A faithful copy of all the data is the goal; omit the pictures.

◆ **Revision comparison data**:
=== Begin Enclosure ===
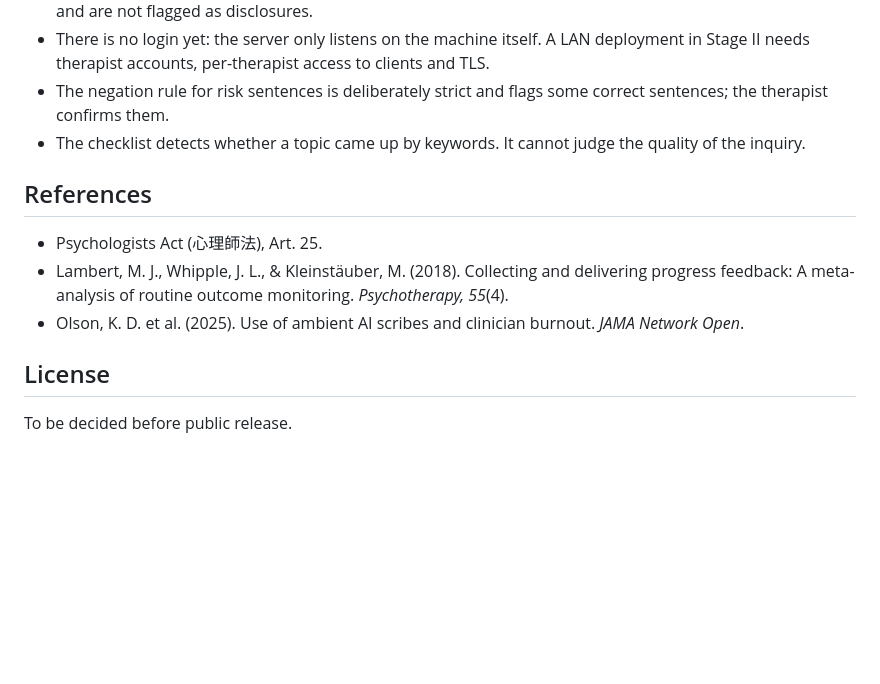
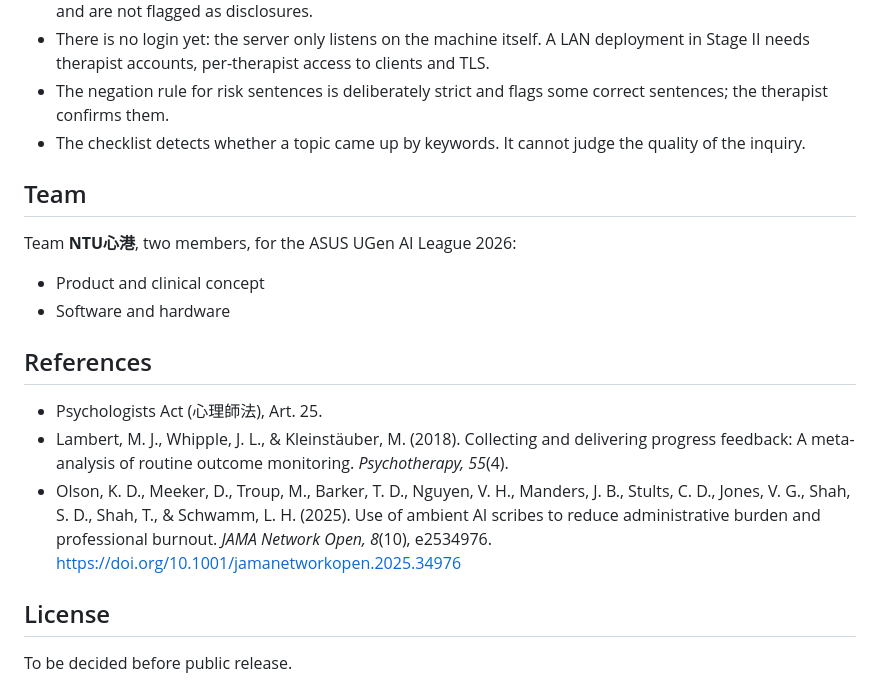
Before and after one commit to chenalan1109/haven-copilot, a Markdown page: README.md, the part around the change. Rendered like a GitHub page; blank space fills up the shorter version.

Commit message:
Team NTU心港 (two members), full Olson citation, audio recording list
Co-Authored-By: Claude Opus 5.5 <noreply@anthropic.com>

```diff
--- a/README.md
+++ b/README.md
@@ -149,11 +149,18 @@ Targets to validate on the B70. These are goals, not measured results yet:
 - The negation rule for risk sentences is deliberately strict and flags some correct sentences; the therapist confirms them.
 - The checklist detects whether a topic came up by keywords. It cannot judge the quality of the inquiry.
 
+## Team
+
+Team **NTU心港**, two members, for the ASUS UGen AI League 2026:
+
+- Product and clinical concept
+- Software and hardware
+
 ## References
 
 - Psychologists Act (心理師法), Art. 25.
 - Lambert, M. J., Whipple, J. L., & Kleinstäuber, M. (2018). Collecting and delivering progress feedback: A meta-analysis of routine outcome monitoring. *Psychotherapy, 55*(4).
-- Olson, K. D. et al. (2025). Use of ambient AI scribes and clinician burnout. *JAMA Network Open*.
+- Olson, K. D., Meeker, D., Troup, M., Barker, T. D., Nguyen, V. H., Manders, J. B., Stults, C. D., Jones, V. G., Shah, S. D., Shah, T., & Schwamm, L. H. (2025). Use of ambient AI scribes to reduce administrative burden and professional burnout. *JAMA Network Open, 8*(10), e2534976. https://doi.org/10.1001/jamanetworkopen.2025.34976
 
 ## License
 
```
Also changed, not shown: docs/video-script.md (+28 -3 lines).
=== End Enclosure ===
◆ **Solution to the problem**:
Before and after one commit to chenalan1109/haven-copilot, a Markdown page: README.md, the part around the change. Rendered like a GitHub page; blank space fills up the shorter version.

Commit message:
Team NTU心港 (two members), full Olson citation, audio recording list
Co-Authored-By: Claude Opus 5.5 <noreply@anthropic.com>

```diff
--- a/README.md
+++ b/README.md
@@ -149,11 +149,18 @@ Targets to validate on the B70. These are goals, not measured results yet:
 - The negation rule for risk sentences is deliberately strict and flags some correct sentences; the therapist confirms them.
 - The checklist detects whether a topic came up by keywords. It cannot judge the quality of the inquiry.
 
+## Team
+
+Team **NTU心港**, two members, for the ASUS UGen AI League 2026:
+
+- Product and clinical concept
+- Software and hardware
+
 ## References
 
 - Psychologists Act (心理師法), Art. 25.
 - Lambert, M. J., Whipple, J. L., & Kleinstäuber, M. (2018). Collecting and delivering progress feedback: A meta-analysis of routine outcome monitoring. *Psychotherapy, 55*(4).
-- Olson, K. D. et al. (2025). Use of ambient AI scribes and clinician burnout. *JAMA Network Open*.
+- Olson, K. D., Meeker, D., Troup, M., Barker, T. D., Nguyen, V. H., Manders, J. B., Stults, C. D., Jones, V. G., Shah, S. D., Shah, T., & Schwamm, L. H. (2025). Use of ambient AI scribes to reduce administrative burden and professional burnout. *JAMA Network Open, 8*(10), e2534976. https://doi.org/10.1001/jamanetworkopen.2025.34976
 
 ## License
 
```
Also changed, not shown: docs/video-script.md (+28 -3 lines).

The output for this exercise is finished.